What lines in the listing include "crafted"? Return a copy of each.

--- --- ---

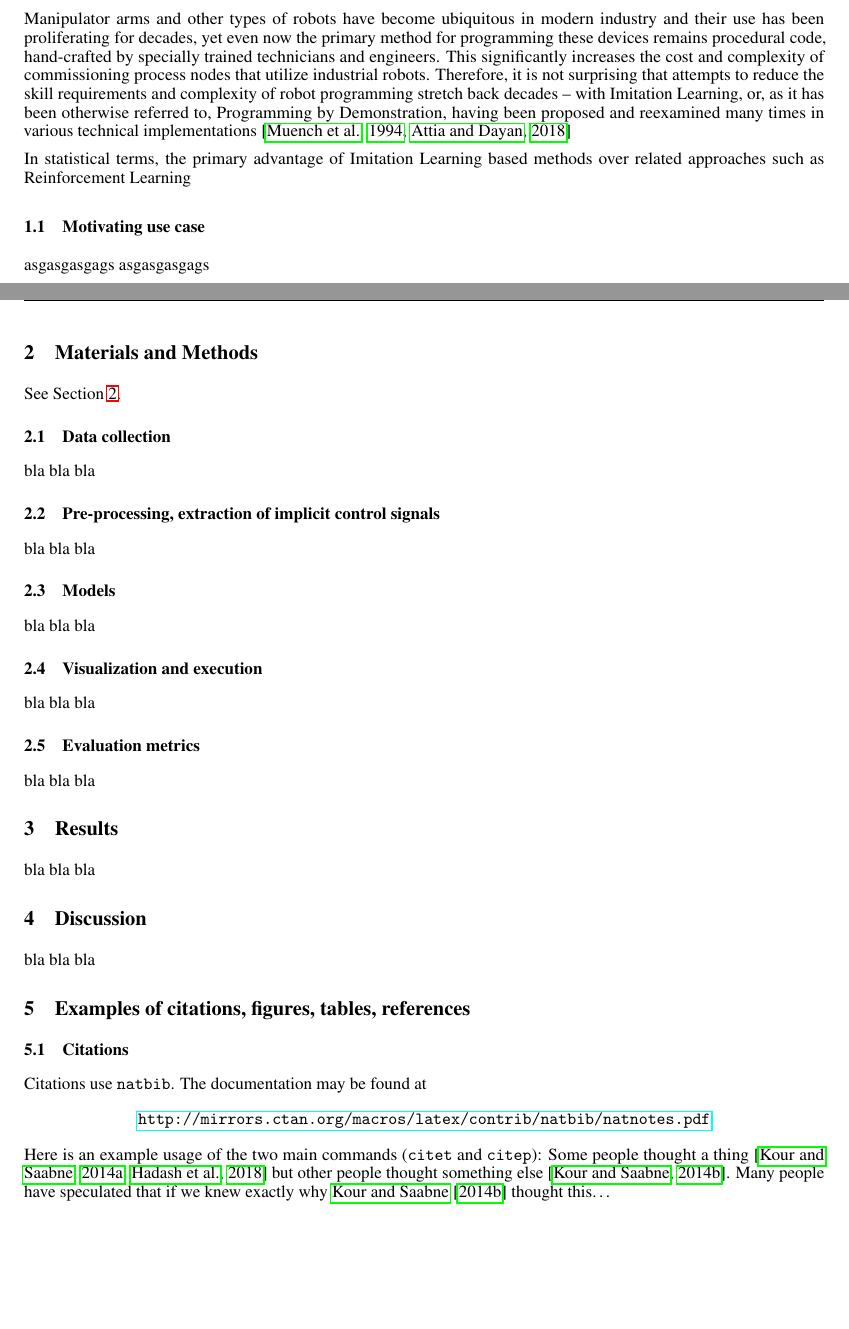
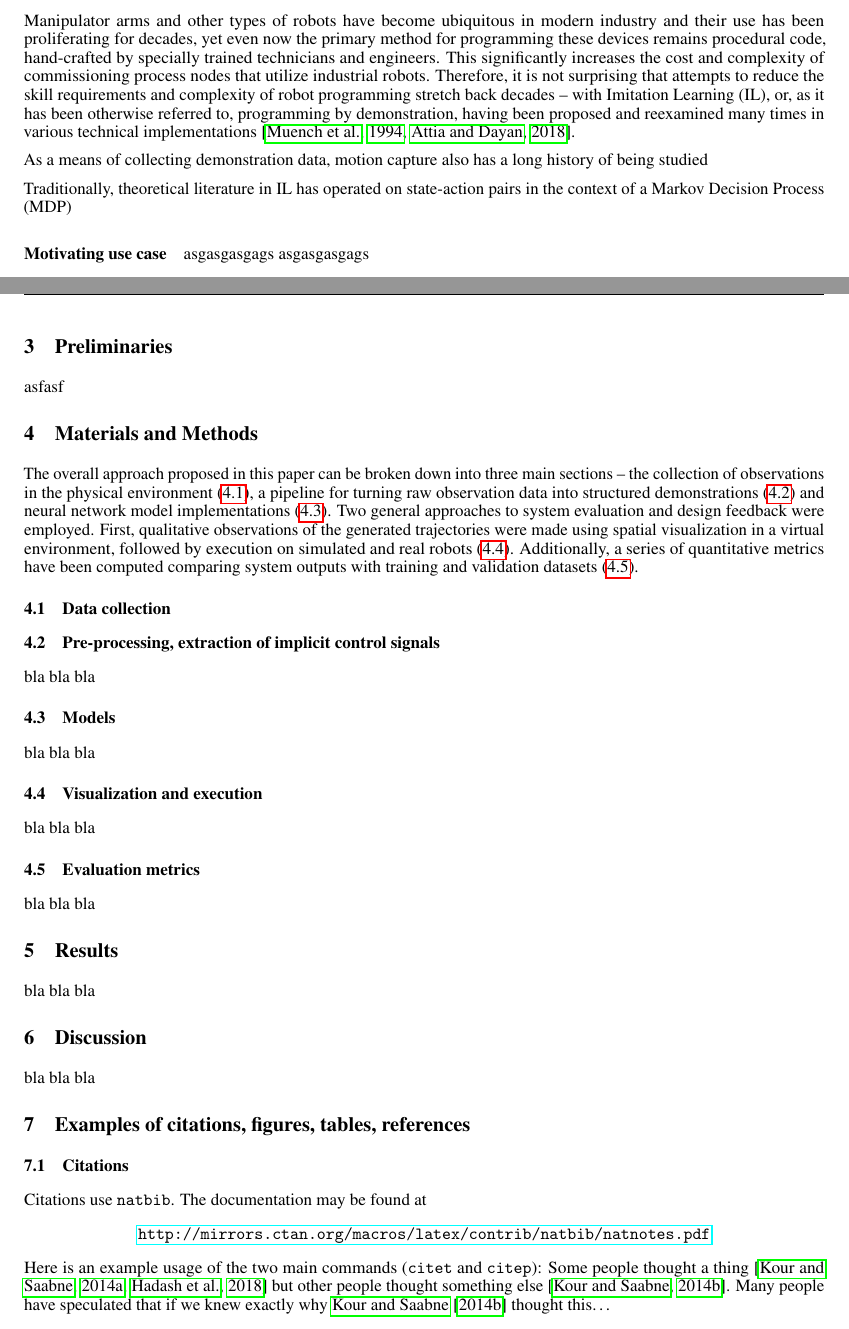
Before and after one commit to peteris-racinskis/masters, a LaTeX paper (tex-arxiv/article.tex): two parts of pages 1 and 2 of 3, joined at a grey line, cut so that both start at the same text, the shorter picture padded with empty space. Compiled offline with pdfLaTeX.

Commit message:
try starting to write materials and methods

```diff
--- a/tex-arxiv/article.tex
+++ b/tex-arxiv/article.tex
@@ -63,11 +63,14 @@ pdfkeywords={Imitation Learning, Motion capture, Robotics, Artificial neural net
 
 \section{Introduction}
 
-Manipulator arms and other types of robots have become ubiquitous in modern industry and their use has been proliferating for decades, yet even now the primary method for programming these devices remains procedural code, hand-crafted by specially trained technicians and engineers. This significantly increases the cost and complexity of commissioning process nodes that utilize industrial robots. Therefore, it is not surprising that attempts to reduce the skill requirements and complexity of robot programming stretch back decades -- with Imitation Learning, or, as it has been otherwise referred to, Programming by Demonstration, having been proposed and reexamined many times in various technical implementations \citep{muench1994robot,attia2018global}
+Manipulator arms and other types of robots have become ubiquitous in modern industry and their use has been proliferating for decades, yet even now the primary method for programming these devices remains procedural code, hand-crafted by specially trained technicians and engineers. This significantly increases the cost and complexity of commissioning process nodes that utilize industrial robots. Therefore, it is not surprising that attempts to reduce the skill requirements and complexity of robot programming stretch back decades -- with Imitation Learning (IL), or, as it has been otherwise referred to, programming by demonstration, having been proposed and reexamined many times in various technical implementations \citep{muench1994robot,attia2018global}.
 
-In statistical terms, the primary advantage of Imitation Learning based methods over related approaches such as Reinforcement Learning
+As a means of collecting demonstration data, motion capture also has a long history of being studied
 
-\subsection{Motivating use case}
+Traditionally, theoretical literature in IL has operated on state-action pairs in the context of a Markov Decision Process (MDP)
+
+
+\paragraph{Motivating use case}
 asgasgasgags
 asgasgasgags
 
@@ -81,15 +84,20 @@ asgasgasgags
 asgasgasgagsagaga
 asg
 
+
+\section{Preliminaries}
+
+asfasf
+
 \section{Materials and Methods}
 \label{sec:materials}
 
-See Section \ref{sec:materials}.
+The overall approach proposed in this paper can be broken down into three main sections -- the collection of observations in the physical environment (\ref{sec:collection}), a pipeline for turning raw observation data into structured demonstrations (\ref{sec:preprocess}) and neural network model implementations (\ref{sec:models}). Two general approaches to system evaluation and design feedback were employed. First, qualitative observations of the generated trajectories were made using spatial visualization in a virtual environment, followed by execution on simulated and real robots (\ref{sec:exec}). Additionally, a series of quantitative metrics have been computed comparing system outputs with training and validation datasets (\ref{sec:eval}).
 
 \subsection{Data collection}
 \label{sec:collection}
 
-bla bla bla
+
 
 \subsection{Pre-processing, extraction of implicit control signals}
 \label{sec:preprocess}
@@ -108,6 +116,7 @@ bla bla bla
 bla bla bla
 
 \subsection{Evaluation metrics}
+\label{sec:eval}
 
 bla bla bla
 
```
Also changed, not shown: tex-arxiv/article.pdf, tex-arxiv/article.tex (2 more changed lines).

--- --- ---

SOLVED EXERCISE
-Manipulator arms and other types of robots have become ubiquitous in modern industry and their use has been proliferating for decades, yet even now the primary method for programming these devices remains procedural code, hand-crafted by specially trained technicians and engineers. This significantly increases the cost and complexity of commissioning process nodes that utilize industrial robots. Therefore, it is not surprising that attempts to reduce the skill requirements and complexity of robot programming stretch back decades -- with Imitation Learning, or, as it has been otherwise referred to, Programming by Demonstration, having been proposed and reexamined many times in various technical implementations \citep{muench1994robot,attia2018global}
+Manipulator arms and other types of robots have become ubiquitous in modern industry and their use has been proliferating for decades, yet even now the primary method for programming these devices remains procedural code, hand-crafted by specially trained technicians and engineers. This significantly increases the cost and complexity of commissioning process nodes that utilize industrial robots. Therefore, it is not surprising that attempts to reduce the skill requirements and complexity of robot programming stretch back decades -- with Imitation Learning (IL), or, as it has been otherwise referred to, programming by demonstration, having been proposed and reexamined many times in various technical implementations \citep{muench1994robot,attia2018global}.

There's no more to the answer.